START Recorded information

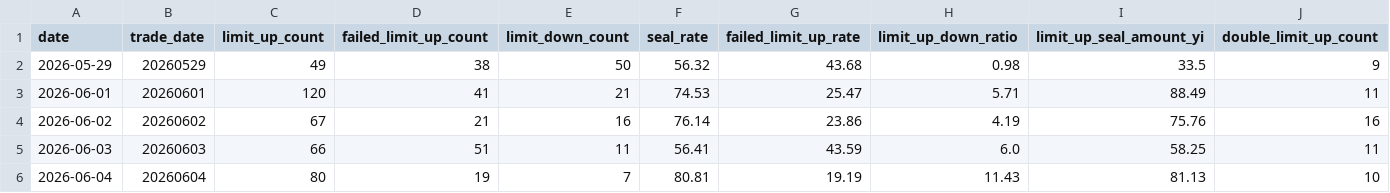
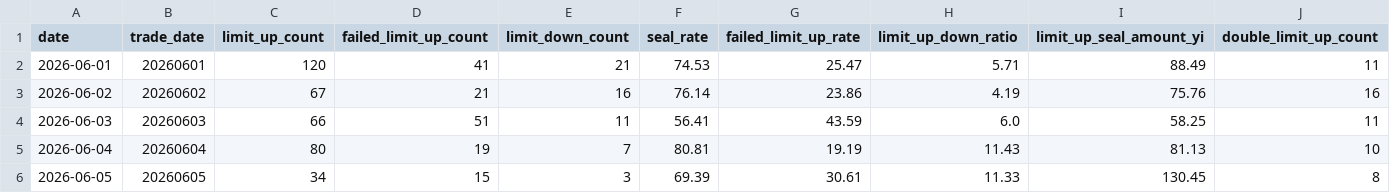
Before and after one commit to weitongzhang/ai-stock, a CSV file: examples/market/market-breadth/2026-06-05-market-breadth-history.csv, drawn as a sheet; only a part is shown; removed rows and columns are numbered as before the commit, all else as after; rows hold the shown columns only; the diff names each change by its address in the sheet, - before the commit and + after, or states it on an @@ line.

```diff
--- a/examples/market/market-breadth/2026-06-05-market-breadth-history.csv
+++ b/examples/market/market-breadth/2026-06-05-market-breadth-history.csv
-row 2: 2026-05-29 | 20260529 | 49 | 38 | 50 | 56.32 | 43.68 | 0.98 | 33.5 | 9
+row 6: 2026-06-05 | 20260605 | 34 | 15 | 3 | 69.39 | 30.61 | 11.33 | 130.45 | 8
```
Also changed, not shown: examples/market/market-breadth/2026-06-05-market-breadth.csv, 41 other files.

END Recorded information

Your goal
Return the entries verbatim without images.

Solution to this problem
Before and after one commit to weitongzhang/ai-stock, a CSV file: examples/market/market-breadth/2026-06-05-market-breadth-history.csv, drawn as a sheet; only a part is shown; removed rows and columns are numbered as before the commit, all else as after; rows hold the shown columns only; the diff names each change by its address in the sheet, - before the commit and + after, or states it on an @@ line.

```diff
--- a/examples/market/market-breadth/2026-06-05-market-breadth-history.csv
+++ b/examples/market/market-breadth/2026-06-05-market-breadth-history.csv
-row 2: 2026-05-29 | 20260529 | 49 | 38 | 50 | 56.32 | 43.68 | 0.98 | 33.5 | 9
+row 6: 2026-06-05 | 20260605 | 34 | 15 | 3 | 69.39 | 30.61 | 11.33 | 130.45 | 8
```
Also changed, not shown: examples/market/market-breadth/2026-06-05-market-breadth.csv, 41 other files.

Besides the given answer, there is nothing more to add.